TASK TO CARRY OUT ▸ Where a line of the entries below includes the string "plan", count it. Give only the resulting number.

PROVIDED INFORMATION ▸

----

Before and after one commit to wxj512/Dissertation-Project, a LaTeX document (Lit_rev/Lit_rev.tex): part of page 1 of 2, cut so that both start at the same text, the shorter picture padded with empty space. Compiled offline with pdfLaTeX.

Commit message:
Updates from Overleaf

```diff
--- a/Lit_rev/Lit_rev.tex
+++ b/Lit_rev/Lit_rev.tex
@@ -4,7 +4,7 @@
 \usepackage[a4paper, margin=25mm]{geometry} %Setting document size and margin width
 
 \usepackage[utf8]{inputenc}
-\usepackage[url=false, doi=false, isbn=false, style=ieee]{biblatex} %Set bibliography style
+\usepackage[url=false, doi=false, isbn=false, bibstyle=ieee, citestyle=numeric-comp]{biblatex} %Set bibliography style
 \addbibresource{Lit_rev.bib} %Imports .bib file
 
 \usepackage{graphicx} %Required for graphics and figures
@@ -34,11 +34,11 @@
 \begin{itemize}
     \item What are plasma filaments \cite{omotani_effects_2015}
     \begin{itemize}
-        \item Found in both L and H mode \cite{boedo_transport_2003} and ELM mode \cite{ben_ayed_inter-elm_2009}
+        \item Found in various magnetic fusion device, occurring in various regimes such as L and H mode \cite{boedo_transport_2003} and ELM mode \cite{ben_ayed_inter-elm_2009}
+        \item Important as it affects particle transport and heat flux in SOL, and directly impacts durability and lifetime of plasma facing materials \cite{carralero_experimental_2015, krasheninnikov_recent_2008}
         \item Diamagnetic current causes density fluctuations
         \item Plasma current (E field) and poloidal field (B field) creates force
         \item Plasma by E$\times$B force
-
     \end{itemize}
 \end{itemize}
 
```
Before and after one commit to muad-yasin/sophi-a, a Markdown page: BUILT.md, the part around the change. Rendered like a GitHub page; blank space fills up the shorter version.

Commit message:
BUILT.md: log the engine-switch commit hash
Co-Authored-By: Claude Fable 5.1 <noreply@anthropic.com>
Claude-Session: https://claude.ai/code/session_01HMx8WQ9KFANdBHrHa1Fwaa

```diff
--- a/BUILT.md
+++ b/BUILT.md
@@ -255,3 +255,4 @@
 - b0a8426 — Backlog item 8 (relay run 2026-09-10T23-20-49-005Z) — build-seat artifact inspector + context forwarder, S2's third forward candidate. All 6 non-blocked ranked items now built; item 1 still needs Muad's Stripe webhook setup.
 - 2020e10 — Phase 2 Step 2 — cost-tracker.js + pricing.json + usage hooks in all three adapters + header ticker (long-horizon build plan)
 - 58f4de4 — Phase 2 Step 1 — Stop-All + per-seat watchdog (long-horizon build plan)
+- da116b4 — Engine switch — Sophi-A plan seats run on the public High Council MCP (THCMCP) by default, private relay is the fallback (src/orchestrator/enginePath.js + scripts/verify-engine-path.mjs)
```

----

RESULT OF THIS TASK ▸ 3